In fact that is one of the big undocumented stories from the eighties – the sheer amount of people with army surplus kit bags going up and down the motorways, thumbing lifts to see as many dates of a tour as they could manage. I only did this infrequently but was fascinated by the sheer devotion some people seemed to have for the lifestyle. You’d be waiting on the hard shoulder outside of Wolverhampton or somewhere and on the back of the sign for the motorway there’d be little graffiti notes – “we got stuck here for 3 hours, no lifts” or tags. Or, more often than not, “Eskimos”. In the early 90s some of us blagged floorspace with a crew of inveterate hitchers – their place was as close to the motorway as they could find…
Anyway, I was never a huge fan of The Mission, is the point I’m trying to make. In mid eighties suburban Hertfordshire, goth was pretty good lowest common denominator “alternative” fodder. Black clothes were de rigeur anyway and we tended to huddle together with the other weirdos to avoid violence from people who took exception to our appearance.
Plus, let’s be completely honest, hanging around in a pub for some underage drinking with some impossibly foxy goth girls was a lot more interesting than sitting alone in your bedroom again listening to Foetus and reading William Burroughs.
I had a black leather jacket, some black jeans and even some of those pointy leather boots with all the buckles for a while. I got the jacket from Carnaby Street on a trip to London with my parents. My Dad picked up one of those “Village People” peaked leather caps with a chain round the front, and paraded around the shop in it. Which only heightened my embarrassment at being there with my parents, but on reflection was pretty fucking funny.
So, anyway, I suspect the posse for the Brixton Academy was much bigger than the usual two or three of us. I’d probably not been to Brixton before either. I can’t recall much about the gig apart from a huge pile of kit bags being guarded by some bloke on the upper floor of the Academy, and Wayne Hussey climbing up the speaker stacks. I suspect folk-goth rockers All About Eve supported and possibly X-Mal Deutschland also.
In fact, looking back over The Mish’s discography, I remember distinctly not liking the singles which came out around this gig – “Severina” and “Tower of Strength”. And those were the last things by the group I ever knowingly heard. The Sisters on the other hand, well the awesome camp of “This Corrosion” in its epic 9 minute Jim Steinman glory, that was another matter. I even liked the Floodland album in places – Eldritch seemed better at weathering the storm. Wayne Hussey wasn’t even a poor relation.
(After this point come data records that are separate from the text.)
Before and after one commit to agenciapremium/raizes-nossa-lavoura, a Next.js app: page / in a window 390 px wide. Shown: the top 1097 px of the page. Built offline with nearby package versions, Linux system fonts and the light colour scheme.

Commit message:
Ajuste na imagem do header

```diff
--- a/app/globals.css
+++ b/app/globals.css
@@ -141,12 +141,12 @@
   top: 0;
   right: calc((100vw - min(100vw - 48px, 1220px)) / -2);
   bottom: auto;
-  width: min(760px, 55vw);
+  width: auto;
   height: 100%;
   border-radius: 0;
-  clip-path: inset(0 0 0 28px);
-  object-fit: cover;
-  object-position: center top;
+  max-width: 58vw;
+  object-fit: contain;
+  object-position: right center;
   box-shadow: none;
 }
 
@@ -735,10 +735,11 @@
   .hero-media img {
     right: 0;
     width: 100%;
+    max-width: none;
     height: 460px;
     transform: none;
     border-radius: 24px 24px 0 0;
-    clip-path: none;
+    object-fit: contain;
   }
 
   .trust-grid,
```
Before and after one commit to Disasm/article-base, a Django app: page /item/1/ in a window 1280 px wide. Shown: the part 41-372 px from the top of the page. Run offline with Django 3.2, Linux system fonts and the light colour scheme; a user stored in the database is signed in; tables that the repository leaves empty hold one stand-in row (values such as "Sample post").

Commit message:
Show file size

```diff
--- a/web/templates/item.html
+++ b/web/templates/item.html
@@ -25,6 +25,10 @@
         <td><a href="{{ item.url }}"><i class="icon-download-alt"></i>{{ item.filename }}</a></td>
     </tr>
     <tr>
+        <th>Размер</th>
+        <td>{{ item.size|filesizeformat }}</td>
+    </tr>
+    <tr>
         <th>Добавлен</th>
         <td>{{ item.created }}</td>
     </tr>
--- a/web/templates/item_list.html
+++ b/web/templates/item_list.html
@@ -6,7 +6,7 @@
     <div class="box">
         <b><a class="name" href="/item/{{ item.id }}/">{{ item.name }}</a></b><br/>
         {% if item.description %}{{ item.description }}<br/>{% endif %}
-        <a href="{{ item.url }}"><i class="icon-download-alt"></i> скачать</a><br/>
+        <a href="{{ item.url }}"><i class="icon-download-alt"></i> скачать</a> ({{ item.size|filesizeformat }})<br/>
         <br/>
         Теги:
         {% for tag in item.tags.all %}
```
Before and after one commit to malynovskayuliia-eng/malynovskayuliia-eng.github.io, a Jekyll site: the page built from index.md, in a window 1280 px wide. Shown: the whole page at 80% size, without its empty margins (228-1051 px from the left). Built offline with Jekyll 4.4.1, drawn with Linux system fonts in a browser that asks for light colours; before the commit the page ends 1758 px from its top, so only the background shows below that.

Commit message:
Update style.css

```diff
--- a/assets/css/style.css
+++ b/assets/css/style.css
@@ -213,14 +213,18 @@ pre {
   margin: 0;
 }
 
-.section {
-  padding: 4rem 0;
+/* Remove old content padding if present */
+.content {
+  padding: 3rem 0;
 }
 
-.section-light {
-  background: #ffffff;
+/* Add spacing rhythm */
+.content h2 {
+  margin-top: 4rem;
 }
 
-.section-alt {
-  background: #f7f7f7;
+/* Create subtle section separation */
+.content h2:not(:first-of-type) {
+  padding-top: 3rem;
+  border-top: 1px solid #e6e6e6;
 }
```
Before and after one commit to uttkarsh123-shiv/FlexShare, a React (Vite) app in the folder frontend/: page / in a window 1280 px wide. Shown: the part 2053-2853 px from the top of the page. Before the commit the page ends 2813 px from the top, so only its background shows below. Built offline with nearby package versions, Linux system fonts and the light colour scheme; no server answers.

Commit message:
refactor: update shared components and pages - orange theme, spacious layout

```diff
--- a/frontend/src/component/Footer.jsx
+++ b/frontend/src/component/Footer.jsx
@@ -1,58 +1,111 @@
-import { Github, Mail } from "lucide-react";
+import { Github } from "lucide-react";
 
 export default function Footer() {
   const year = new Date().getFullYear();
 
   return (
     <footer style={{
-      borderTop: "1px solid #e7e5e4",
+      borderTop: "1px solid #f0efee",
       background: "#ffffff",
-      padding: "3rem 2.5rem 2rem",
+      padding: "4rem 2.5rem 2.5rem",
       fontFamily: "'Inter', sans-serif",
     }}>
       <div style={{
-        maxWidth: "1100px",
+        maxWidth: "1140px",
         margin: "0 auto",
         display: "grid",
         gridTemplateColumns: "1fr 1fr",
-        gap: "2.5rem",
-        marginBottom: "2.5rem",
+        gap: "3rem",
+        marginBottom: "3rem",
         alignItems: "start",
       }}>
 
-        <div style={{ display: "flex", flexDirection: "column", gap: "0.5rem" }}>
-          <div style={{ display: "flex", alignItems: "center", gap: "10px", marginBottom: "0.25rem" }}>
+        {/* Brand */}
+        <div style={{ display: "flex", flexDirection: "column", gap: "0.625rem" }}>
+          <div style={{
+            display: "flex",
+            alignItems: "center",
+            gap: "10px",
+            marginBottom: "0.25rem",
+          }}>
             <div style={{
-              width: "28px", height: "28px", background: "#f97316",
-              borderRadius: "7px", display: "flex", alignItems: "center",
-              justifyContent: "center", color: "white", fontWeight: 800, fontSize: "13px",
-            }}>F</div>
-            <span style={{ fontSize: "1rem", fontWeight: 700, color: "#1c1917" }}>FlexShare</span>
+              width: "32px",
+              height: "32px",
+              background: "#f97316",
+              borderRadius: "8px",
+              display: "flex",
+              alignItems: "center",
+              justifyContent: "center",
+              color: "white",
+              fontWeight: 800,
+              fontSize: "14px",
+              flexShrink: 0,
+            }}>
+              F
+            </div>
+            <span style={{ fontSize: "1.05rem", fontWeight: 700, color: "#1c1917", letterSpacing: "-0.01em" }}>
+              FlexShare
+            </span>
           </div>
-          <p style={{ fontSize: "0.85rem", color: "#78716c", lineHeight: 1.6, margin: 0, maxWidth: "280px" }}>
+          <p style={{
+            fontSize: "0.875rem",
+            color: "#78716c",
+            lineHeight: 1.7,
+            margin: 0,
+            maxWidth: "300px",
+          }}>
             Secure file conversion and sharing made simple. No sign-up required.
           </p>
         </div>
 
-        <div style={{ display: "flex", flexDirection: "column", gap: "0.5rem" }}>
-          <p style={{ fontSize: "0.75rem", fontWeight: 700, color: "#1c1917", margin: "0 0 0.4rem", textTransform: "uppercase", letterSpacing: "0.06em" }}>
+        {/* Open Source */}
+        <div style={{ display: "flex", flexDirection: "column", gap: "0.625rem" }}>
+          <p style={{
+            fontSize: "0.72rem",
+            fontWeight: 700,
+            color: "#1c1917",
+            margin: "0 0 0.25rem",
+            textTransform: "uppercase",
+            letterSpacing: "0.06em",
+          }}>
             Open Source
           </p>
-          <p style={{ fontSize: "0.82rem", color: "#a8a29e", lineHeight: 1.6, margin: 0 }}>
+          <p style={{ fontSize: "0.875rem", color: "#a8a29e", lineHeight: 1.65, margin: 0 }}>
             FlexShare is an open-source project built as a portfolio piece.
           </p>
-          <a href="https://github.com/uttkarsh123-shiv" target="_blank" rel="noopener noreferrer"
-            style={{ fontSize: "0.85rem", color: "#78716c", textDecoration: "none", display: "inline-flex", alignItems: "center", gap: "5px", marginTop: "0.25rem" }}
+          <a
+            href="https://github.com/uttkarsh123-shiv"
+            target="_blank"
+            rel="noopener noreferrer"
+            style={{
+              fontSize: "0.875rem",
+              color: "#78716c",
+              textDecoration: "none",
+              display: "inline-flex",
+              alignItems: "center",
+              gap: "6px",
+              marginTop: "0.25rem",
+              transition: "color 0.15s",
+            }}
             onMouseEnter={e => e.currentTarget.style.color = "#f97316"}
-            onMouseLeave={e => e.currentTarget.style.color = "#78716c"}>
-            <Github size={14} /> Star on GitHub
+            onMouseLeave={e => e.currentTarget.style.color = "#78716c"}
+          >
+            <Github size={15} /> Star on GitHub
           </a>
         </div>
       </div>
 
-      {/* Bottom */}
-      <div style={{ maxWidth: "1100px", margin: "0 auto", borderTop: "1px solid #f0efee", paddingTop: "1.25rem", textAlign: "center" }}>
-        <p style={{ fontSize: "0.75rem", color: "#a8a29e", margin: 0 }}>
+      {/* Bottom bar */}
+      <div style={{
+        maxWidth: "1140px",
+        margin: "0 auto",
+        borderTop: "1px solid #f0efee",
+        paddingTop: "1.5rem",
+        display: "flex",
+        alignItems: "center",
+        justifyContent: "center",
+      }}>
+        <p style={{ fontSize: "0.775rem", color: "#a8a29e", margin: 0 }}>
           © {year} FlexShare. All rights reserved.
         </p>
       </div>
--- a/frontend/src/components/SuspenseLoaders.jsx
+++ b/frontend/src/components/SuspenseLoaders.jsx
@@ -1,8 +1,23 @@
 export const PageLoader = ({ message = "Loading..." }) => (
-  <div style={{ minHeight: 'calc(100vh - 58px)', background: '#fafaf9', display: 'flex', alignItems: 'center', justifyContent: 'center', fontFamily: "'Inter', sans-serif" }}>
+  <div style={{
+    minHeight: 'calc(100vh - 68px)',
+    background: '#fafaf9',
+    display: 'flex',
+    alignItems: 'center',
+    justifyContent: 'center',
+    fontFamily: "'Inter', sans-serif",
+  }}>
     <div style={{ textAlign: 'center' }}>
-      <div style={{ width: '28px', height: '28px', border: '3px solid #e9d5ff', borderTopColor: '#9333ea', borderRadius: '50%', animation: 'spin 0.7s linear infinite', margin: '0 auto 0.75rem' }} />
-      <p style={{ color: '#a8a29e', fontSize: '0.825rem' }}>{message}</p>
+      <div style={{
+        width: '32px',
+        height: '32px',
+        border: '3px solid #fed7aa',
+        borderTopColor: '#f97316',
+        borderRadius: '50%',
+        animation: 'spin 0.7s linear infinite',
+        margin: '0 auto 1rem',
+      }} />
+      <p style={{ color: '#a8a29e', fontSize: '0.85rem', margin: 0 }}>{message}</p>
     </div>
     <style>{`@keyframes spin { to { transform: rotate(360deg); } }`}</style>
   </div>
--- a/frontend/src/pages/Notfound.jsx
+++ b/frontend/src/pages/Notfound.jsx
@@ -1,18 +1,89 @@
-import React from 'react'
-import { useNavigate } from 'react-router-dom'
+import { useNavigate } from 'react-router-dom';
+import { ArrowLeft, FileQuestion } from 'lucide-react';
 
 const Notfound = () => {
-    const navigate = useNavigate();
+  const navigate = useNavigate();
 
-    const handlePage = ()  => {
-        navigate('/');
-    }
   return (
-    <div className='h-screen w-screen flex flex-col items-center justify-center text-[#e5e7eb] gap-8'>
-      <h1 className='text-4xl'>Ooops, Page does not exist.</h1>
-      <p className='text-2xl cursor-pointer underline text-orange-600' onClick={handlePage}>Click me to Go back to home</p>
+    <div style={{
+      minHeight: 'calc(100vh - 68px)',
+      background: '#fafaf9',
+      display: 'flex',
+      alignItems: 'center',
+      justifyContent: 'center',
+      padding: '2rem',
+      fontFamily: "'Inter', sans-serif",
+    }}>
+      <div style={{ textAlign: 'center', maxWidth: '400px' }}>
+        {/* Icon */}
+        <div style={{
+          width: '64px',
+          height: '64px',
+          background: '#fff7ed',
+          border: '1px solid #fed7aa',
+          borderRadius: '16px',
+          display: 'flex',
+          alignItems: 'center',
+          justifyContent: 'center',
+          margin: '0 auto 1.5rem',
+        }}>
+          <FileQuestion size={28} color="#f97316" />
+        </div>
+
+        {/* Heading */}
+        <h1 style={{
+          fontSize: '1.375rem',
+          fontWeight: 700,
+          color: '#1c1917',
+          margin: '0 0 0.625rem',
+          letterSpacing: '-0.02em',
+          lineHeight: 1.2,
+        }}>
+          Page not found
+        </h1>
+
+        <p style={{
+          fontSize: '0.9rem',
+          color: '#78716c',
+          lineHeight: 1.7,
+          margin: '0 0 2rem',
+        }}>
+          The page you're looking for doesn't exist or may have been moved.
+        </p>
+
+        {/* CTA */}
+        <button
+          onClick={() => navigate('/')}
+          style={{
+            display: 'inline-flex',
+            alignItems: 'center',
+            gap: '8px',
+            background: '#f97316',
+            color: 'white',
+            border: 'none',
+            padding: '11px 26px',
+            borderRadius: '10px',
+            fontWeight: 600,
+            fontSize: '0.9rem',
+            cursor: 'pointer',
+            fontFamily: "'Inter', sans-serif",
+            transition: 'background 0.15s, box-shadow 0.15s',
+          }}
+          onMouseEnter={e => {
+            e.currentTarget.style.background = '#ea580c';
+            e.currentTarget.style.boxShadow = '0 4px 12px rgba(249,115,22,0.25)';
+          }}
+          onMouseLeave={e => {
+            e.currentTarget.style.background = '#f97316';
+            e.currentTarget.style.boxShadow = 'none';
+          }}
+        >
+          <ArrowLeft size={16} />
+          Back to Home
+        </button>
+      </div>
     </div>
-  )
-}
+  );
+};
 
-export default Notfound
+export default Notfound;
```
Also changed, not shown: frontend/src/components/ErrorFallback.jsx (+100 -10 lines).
After this gig I proceeded to get my head down and revise for my ‘A’ levels. Or rather, pretended to.
We then had a massive long summer holiday in front of us: full of dossing about, reading books, listening to records and in my case manual labour…